=== Begin Enclosure ===

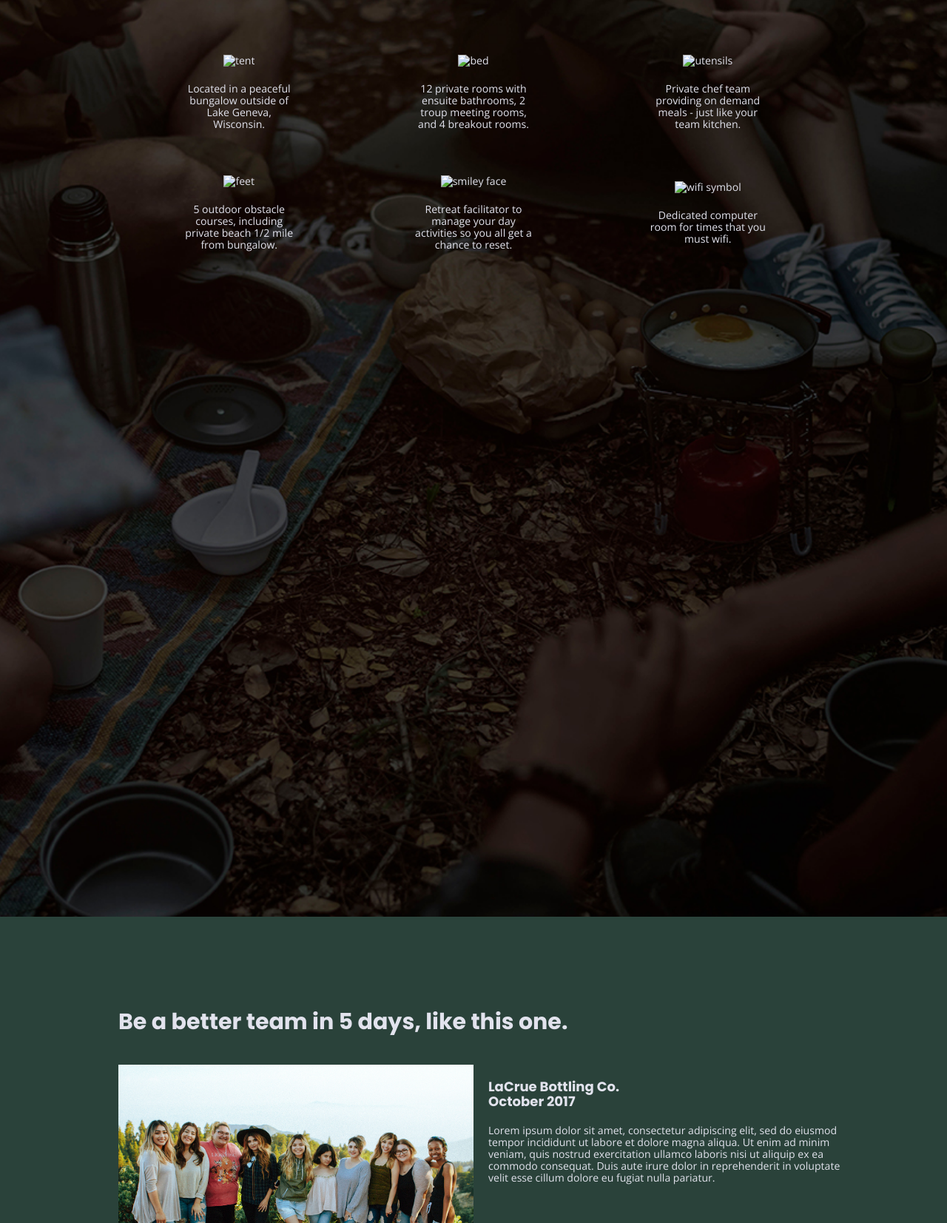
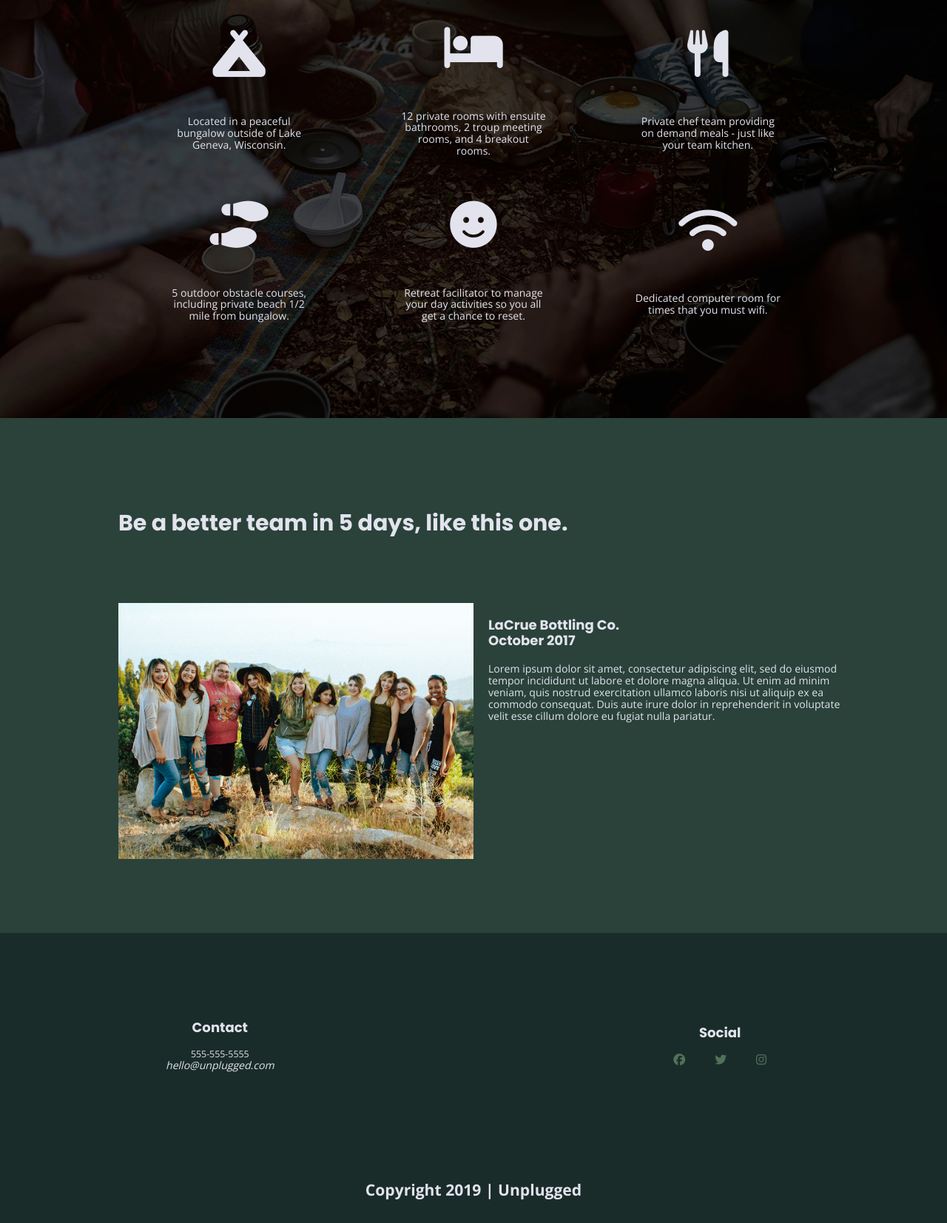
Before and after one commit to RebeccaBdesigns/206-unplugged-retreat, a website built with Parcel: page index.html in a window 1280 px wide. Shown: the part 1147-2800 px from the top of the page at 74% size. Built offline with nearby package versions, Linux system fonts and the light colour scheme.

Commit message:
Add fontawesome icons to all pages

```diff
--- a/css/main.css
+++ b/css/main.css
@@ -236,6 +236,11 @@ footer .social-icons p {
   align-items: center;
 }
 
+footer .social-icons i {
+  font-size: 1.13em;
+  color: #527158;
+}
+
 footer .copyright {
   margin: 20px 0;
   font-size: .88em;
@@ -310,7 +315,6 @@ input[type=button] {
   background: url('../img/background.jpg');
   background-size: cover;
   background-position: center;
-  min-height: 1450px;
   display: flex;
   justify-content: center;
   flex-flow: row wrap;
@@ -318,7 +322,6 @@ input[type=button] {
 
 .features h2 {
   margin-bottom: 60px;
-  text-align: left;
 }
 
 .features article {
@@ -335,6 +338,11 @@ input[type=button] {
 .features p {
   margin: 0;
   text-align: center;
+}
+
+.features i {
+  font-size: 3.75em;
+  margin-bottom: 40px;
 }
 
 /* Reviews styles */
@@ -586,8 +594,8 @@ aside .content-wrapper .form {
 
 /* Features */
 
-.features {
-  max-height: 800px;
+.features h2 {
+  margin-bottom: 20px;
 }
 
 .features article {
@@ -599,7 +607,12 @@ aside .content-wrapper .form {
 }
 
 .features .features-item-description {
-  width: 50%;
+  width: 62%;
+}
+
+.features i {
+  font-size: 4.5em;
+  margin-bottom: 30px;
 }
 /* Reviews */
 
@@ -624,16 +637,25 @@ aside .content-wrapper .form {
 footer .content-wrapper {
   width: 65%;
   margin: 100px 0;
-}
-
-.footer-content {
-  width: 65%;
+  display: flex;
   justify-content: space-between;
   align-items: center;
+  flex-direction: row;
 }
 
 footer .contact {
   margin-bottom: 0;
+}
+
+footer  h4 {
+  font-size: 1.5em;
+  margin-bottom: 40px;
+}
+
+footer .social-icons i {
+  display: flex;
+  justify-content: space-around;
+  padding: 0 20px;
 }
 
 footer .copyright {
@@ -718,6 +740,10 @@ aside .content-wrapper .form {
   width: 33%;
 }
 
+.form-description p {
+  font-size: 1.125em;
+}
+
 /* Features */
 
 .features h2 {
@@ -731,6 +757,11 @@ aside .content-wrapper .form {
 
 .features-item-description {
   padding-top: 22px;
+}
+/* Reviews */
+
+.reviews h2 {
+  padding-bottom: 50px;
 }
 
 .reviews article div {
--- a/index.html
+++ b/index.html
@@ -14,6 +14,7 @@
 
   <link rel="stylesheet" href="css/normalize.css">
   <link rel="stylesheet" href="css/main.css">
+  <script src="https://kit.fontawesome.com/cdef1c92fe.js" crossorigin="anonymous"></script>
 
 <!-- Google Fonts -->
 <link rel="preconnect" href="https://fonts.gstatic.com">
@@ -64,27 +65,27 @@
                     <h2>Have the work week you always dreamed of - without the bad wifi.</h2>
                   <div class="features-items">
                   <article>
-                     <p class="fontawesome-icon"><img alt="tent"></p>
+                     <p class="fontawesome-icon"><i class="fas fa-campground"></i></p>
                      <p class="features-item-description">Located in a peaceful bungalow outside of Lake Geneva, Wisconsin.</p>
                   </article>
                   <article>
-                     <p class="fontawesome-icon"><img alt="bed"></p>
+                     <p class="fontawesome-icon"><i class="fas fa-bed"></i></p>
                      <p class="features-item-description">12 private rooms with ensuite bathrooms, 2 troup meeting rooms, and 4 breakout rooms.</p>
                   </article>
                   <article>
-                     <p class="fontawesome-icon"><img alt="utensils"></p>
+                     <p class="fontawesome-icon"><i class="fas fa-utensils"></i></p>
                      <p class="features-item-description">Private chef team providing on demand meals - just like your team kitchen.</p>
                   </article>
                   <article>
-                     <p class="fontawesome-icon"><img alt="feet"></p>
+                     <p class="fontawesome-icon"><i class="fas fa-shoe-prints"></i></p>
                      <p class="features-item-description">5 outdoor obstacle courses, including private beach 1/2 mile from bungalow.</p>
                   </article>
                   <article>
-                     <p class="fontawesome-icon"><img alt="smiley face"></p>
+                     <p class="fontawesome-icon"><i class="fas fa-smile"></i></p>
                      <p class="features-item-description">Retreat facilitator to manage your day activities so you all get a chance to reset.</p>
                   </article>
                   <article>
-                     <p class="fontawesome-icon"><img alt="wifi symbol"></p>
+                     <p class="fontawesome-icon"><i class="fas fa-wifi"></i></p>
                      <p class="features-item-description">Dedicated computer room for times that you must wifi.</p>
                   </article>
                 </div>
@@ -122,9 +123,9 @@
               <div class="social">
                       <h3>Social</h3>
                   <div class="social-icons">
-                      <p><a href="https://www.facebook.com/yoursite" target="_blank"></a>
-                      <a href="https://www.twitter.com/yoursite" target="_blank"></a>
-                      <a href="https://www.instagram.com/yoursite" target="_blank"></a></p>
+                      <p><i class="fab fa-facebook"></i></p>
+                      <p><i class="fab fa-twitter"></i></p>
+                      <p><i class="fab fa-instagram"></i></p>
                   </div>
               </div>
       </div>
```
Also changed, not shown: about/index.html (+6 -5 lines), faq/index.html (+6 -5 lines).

=== End Enclosure ===
=== Begin Enclosure ===

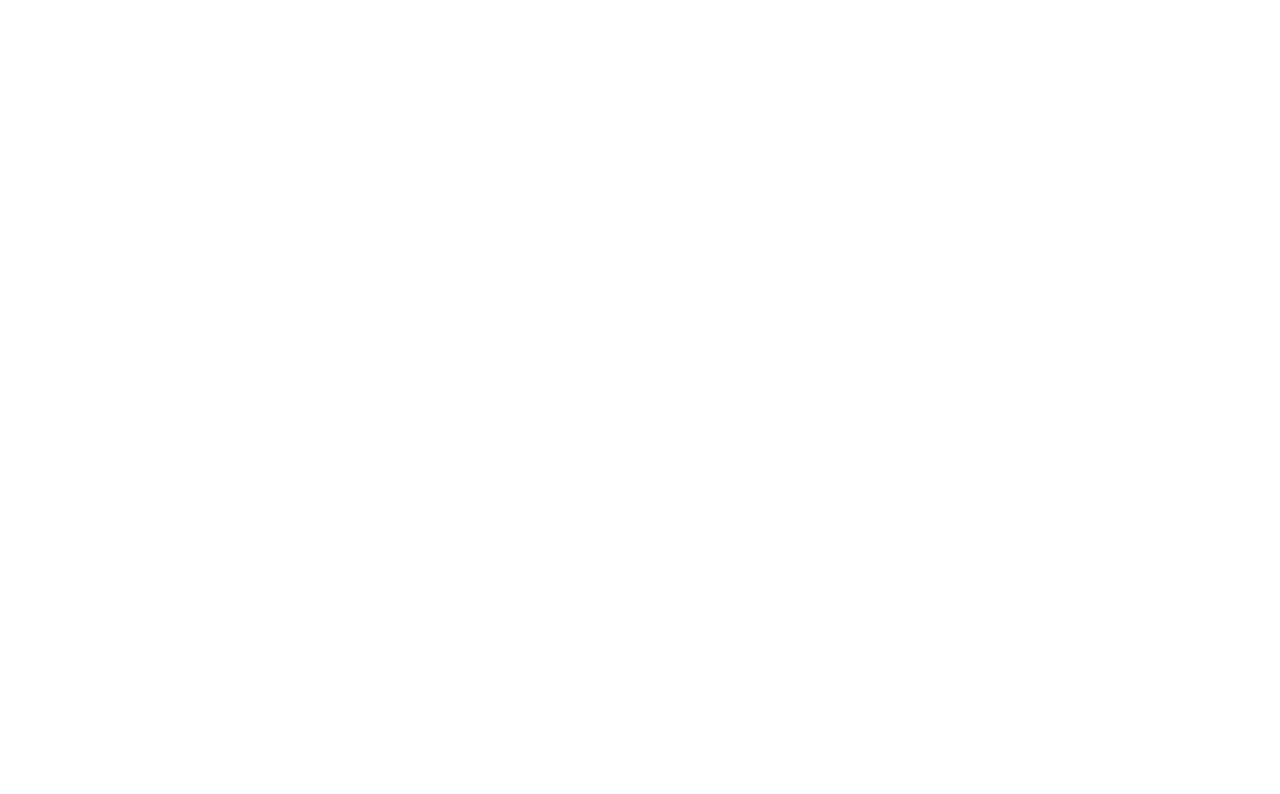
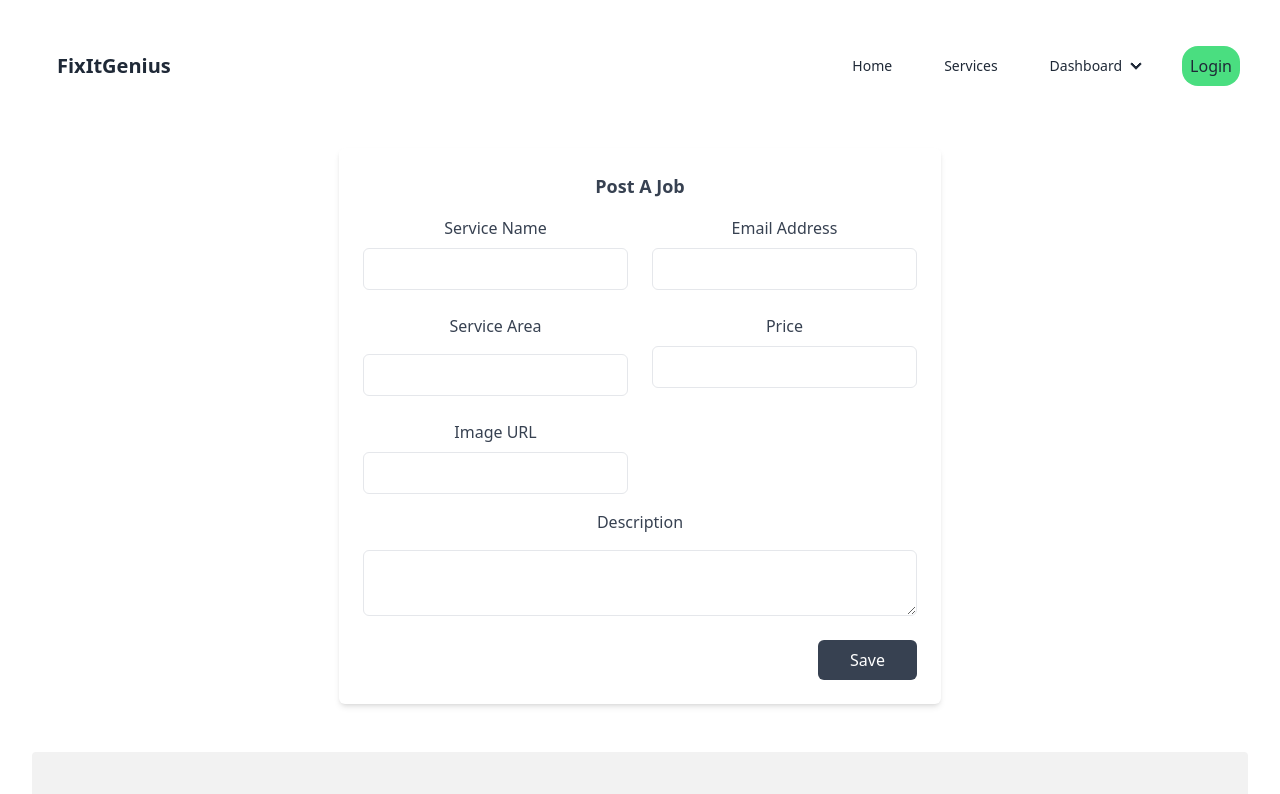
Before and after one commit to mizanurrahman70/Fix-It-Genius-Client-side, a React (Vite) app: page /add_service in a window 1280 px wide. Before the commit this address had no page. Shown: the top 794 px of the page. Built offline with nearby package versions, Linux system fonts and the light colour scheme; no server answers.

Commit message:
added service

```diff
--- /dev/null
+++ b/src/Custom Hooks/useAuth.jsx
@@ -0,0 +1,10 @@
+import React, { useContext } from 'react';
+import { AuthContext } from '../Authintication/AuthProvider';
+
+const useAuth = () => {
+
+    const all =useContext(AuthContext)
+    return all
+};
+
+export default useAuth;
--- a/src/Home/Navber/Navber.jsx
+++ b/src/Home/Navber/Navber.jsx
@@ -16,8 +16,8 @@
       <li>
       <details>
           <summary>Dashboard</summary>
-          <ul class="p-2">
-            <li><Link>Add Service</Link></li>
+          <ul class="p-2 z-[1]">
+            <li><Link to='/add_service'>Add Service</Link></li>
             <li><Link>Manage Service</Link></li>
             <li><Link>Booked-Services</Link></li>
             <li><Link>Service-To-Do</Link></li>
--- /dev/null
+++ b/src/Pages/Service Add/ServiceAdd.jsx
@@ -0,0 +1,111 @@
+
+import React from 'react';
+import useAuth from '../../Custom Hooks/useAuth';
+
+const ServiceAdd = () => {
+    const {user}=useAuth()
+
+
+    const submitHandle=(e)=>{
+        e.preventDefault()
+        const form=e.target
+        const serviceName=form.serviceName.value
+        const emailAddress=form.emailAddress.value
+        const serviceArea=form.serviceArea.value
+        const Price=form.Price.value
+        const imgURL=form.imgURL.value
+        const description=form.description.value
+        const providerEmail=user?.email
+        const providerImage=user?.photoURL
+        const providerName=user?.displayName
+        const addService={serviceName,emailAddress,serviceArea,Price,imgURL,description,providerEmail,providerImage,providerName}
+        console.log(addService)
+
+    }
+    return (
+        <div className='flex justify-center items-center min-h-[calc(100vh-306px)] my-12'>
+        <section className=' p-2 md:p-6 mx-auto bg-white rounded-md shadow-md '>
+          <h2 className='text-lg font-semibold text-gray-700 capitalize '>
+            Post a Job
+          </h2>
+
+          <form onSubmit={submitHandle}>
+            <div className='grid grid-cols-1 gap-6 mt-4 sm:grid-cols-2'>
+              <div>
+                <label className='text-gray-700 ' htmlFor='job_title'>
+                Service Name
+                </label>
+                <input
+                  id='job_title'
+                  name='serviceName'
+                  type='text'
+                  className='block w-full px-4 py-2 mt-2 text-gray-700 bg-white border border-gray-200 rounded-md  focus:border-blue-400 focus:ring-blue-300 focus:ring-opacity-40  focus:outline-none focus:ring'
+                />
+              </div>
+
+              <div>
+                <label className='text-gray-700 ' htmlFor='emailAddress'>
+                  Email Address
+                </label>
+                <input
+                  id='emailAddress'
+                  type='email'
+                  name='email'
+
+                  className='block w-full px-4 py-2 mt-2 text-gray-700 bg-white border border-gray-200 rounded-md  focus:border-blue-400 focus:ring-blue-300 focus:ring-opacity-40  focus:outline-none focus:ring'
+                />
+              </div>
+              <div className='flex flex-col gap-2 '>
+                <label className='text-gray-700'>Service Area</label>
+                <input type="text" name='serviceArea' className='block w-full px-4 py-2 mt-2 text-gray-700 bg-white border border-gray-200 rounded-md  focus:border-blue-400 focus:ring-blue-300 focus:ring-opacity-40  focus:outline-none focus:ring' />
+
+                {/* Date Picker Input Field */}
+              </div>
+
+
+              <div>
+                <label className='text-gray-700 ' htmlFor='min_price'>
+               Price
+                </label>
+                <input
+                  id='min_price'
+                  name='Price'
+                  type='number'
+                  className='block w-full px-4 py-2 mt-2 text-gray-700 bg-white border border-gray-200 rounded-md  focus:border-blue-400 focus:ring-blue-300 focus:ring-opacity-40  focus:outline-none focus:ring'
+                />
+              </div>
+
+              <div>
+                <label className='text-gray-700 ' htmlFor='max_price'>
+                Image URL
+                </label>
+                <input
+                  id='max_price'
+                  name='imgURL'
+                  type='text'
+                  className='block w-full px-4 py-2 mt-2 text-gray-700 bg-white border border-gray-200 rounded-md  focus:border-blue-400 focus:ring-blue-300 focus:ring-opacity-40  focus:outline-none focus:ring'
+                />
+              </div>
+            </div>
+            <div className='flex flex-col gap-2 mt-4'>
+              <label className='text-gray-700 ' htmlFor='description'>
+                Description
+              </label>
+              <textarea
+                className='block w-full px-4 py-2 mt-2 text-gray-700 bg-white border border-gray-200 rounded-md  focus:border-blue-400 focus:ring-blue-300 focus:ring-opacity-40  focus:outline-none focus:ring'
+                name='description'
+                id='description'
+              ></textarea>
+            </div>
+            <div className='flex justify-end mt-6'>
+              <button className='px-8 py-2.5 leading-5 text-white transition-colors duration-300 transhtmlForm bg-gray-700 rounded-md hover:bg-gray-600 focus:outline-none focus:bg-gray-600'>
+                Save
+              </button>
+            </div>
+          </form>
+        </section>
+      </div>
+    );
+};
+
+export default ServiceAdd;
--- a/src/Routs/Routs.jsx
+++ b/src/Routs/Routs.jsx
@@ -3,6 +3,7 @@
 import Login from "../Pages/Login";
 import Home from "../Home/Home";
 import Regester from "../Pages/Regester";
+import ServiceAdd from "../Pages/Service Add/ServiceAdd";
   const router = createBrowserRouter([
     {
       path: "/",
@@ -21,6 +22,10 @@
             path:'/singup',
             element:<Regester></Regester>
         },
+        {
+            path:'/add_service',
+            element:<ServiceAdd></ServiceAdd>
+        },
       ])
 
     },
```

=== End Enclosure ===

Which lines of the material contain "section"? List them.

+        <section className=' p-2 md:p-6 mx-auto bg-white rounded-md shadow-md '>
+        </section>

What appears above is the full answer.